Most people in the logistics sector know the term last mile, i.e. the shortest part of the supply chain that makes out the final destination and the most expensive part of the journey due to the time and effort it takes to coordinate it. 

With  increasing customer demands, especially in B2C,  the last yard adds another level of complexity and cost for carriers. If the last mile is commonly known within logistics, the last yard might not be as established. The term was only introduced in 2019 by a Penn State supply chain professor and adds another stop on the logistics itinerary. If last mile is the final route before a shipment reaches a business or a consumer, the last yard takes it to where the business or consumer will use it. 

For manufacturing companies last yard actually means getting the goods delivered directly to a specific spot on the production line. 

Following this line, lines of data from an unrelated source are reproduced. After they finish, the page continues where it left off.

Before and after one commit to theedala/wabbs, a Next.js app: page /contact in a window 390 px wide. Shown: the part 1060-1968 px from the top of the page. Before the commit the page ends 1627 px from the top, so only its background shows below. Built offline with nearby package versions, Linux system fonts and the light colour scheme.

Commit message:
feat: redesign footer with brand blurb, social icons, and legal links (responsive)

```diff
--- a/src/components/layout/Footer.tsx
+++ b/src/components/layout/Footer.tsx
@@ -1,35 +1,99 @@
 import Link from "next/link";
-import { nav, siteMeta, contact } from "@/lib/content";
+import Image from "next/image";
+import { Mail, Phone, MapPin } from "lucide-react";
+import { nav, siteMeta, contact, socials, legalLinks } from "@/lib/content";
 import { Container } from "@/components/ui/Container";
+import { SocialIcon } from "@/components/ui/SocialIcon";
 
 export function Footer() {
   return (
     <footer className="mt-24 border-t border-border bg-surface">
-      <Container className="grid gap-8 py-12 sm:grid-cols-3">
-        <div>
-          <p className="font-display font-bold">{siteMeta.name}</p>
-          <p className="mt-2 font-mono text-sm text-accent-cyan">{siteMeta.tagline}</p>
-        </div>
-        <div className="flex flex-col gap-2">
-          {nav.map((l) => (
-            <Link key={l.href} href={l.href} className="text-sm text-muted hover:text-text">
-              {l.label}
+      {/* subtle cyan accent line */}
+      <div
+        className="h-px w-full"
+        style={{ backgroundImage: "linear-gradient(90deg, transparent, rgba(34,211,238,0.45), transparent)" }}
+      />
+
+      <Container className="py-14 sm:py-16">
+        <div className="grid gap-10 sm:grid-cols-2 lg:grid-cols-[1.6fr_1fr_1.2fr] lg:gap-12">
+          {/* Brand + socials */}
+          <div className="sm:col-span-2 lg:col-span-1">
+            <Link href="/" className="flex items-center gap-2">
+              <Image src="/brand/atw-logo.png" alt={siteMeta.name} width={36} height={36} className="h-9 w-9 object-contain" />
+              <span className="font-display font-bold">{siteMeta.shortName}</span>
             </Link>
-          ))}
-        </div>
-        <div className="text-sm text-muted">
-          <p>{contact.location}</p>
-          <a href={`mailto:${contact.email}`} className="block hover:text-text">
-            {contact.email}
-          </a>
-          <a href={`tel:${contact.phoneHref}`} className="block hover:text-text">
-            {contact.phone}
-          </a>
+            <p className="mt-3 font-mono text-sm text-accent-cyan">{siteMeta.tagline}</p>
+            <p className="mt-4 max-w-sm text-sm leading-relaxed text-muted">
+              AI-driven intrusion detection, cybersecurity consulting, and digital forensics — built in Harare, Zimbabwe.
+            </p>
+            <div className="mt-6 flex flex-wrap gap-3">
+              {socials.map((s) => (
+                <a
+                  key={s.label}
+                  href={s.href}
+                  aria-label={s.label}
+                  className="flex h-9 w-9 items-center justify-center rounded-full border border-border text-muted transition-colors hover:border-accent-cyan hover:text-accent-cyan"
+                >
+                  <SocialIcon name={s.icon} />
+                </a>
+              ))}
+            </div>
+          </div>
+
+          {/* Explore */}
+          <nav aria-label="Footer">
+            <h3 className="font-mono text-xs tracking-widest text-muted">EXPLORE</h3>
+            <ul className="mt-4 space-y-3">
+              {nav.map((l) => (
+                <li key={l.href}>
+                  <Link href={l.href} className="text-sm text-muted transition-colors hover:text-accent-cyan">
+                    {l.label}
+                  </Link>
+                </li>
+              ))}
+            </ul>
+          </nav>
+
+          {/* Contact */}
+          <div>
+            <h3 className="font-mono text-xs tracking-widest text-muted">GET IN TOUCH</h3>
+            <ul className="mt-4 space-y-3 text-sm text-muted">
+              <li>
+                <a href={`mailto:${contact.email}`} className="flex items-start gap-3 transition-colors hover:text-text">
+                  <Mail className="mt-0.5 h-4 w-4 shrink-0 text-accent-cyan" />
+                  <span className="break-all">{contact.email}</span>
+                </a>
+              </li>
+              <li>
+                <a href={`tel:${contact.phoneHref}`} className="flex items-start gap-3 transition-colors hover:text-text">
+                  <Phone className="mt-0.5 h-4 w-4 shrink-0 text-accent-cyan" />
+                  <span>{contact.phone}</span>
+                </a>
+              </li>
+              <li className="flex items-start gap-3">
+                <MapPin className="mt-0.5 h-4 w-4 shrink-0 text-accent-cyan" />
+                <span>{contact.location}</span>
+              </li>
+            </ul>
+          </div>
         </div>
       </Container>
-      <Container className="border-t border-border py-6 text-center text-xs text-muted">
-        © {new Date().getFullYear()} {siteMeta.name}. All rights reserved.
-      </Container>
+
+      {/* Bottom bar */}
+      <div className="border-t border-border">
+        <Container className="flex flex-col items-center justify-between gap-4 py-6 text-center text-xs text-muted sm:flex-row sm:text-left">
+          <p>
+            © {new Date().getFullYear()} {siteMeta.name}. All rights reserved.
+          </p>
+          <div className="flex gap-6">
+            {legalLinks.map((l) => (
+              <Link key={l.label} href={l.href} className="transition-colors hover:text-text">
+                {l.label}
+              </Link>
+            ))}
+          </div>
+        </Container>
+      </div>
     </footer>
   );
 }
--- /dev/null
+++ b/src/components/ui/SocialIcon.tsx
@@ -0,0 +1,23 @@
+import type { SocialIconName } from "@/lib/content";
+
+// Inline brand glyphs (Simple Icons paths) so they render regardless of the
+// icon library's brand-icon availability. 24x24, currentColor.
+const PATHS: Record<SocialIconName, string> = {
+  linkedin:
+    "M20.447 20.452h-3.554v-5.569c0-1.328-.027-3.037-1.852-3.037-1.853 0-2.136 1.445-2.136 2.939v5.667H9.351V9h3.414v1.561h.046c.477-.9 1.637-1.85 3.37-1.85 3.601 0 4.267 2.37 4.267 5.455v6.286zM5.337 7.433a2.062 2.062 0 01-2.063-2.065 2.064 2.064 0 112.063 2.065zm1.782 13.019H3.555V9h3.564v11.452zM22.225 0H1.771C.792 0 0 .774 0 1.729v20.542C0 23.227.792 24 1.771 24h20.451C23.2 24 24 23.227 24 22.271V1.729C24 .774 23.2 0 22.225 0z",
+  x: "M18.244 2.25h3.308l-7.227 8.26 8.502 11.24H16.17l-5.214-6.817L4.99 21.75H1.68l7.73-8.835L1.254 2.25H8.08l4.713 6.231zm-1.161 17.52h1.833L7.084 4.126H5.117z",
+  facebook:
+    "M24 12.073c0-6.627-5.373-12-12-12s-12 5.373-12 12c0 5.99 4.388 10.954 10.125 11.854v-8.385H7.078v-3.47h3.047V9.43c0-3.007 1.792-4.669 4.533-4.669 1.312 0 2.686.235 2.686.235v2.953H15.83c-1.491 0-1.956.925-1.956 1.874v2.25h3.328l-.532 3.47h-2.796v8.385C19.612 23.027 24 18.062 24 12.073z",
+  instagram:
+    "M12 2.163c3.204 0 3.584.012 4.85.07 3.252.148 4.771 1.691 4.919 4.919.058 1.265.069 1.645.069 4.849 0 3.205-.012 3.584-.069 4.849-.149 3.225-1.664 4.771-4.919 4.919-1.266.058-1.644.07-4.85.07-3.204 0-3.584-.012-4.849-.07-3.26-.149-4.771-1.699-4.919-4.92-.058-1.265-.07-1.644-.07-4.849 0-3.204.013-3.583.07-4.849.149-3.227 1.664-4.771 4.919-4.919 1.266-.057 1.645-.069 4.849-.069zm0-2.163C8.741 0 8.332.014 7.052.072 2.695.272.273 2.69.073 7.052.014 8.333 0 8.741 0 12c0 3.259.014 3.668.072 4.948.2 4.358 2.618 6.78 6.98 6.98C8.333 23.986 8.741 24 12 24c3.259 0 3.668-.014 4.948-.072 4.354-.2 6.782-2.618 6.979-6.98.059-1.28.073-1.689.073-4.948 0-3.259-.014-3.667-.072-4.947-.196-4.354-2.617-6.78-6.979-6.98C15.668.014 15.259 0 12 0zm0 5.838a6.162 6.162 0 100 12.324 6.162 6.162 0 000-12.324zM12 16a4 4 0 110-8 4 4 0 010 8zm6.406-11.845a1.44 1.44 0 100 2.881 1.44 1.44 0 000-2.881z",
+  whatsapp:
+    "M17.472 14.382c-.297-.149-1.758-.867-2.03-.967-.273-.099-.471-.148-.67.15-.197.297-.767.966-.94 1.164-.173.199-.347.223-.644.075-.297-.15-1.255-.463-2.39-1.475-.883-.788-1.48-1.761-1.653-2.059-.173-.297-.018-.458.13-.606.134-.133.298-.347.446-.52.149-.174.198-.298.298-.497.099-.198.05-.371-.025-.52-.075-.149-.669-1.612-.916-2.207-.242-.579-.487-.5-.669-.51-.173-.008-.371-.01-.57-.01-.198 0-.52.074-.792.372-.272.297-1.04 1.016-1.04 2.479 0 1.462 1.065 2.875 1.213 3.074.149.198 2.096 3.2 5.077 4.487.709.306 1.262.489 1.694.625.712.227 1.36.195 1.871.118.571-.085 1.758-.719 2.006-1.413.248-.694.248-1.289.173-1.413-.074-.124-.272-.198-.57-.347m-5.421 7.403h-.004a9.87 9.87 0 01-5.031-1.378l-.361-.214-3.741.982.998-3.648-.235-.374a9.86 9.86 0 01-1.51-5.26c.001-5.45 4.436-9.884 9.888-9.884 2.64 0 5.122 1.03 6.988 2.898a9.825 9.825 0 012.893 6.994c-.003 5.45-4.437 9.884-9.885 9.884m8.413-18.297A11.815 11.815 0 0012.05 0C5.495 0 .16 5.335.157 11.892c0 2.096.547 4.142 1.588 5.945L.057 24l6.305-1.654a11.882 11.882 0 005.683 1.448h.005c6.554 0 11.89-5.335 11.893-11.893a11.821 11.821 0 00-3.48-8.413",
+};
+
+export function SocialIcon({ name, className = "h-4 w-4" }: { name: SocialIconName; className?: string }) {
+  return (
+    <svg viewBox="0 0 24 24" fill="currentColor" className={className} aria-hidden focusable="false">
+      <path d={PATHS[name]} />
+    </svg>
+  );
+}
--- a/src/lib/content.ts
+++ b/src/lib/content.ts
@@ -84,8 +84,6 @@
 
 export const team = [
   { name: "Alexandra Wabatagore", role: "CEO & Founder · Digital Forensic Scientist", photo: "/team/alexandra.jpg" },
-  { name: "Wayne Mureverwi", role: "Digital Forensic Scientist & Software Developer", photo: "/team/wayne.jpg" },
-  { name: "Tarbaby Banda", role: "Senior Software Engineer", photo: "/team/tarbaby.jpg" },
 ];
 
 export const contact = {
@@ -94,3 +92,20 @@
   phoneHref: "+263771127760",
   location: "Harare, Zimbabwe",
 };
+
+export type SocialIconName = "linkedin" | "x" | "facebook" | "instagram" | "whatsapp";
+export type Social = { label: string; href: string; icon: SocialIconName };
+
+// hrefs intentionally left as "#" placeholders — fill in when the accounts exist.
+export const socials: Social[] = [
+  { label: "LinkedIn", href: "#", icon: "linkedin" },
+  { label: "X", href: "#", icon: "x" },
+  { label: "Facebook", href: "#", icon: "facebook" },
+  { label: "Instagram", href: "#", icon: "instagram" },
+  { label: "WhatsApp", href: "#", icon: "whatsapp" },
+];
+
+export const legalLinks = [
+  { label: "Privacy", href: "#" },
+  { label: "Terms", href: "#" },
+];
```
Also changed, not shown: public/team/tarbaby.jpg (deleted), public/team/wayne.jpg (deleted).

But will this ever become an investment worth making for manufacturing companies? Maybe. Assume the line has to be shut down because a particular part is lacking. Normally, carriers would get a request to deliver an expedited order to the site goods reception. The shipment is delivered on time, i.e. the last mile was properly covered, but for some reason it ends up sitting in a goods reception for a few days more. The delay is on the customer’s side, but the carrier might still get some badwill from it. What would happen if the missing part instead was brought to the production line by the carrier?

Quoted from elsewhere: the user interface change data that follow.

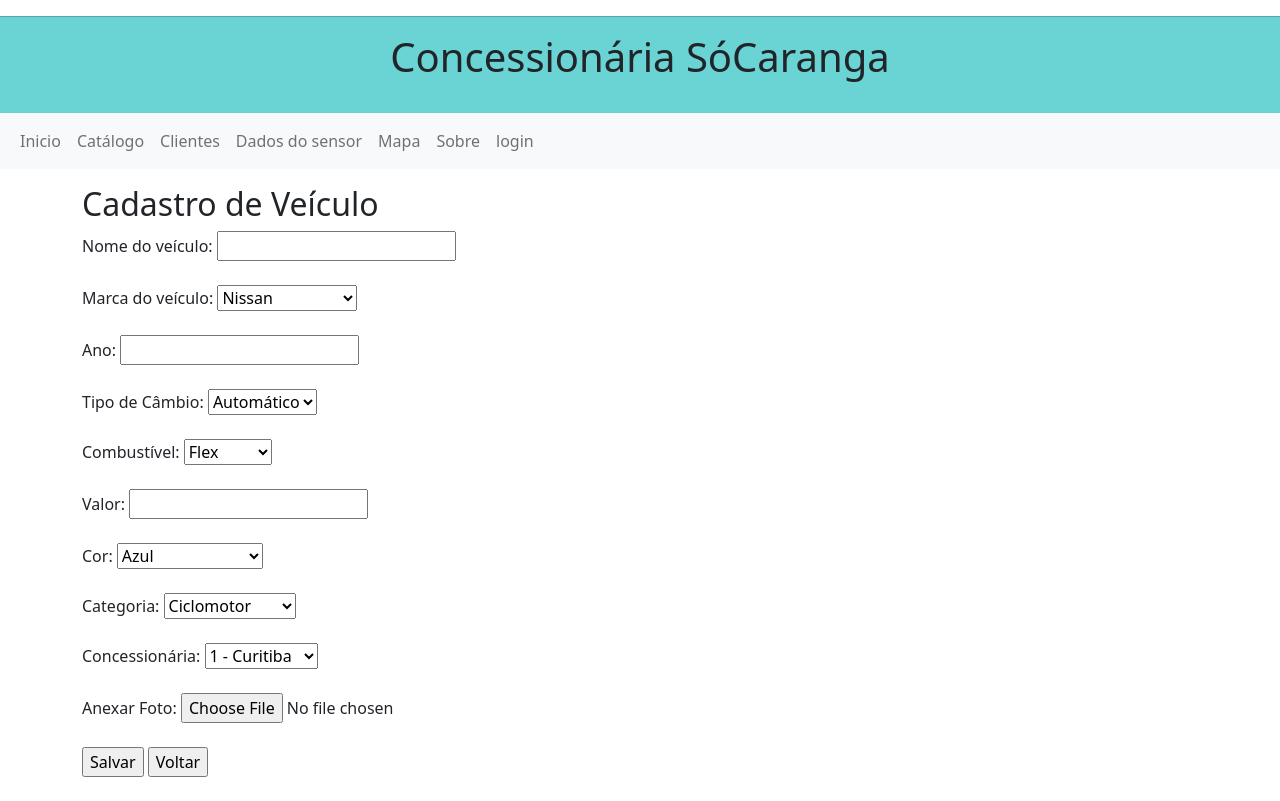
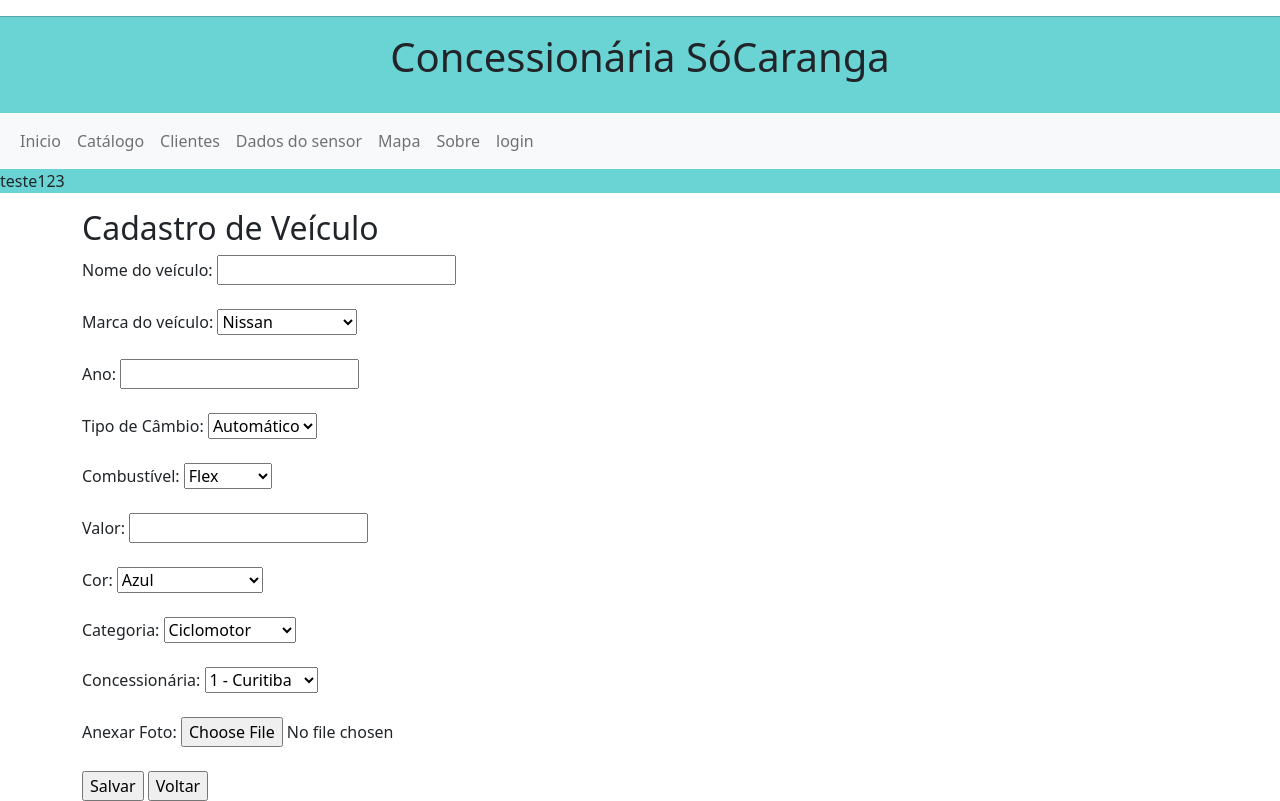
Before and after one commit to leodorini/socaranga, a PHP site: page /cadastrar.php in a window 1280 px wide. Before the commit the page ends 777 px from the top, so only its background shows below. Run offline with PHP 8.4, Linux system fonts and the light colour scheme; data comes from the database, SQL or seed files in the repository.

Commit message:
teste menu

```diff
--- a/menu.php
+++ b/menu.php
@@ -53,7 +53,7 @@
     </div>
 </nav>
 
-
+teste123
 
 
 </div>
```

We don’t necessarily think that the last yard is an investment alternative on the table for all manufacturing companies. Companies that for instance rely heavily on chemicals, e.g. paper and pulp manufacturers that we at Lup Technologies have a strong collaboration with in Sweden, are likely reluctant to outsource the last yard given the additional security and compliance required when managing chemical goods. On the other hand, for e.g. automotive players and especially OEMs, the concept might be more intriguing assuming that the additional data required to guide a carrier into the production facility and the security accesses can be solved in a safe, simple and compliant way. 

At Lup Technologies, we believe that extending the yard into the production plant might be feasible and we will continue to look at ways to develop our solution once the requirement potentially hits us. 

What are your thoughts? Do you think that last yard will become the new last mile?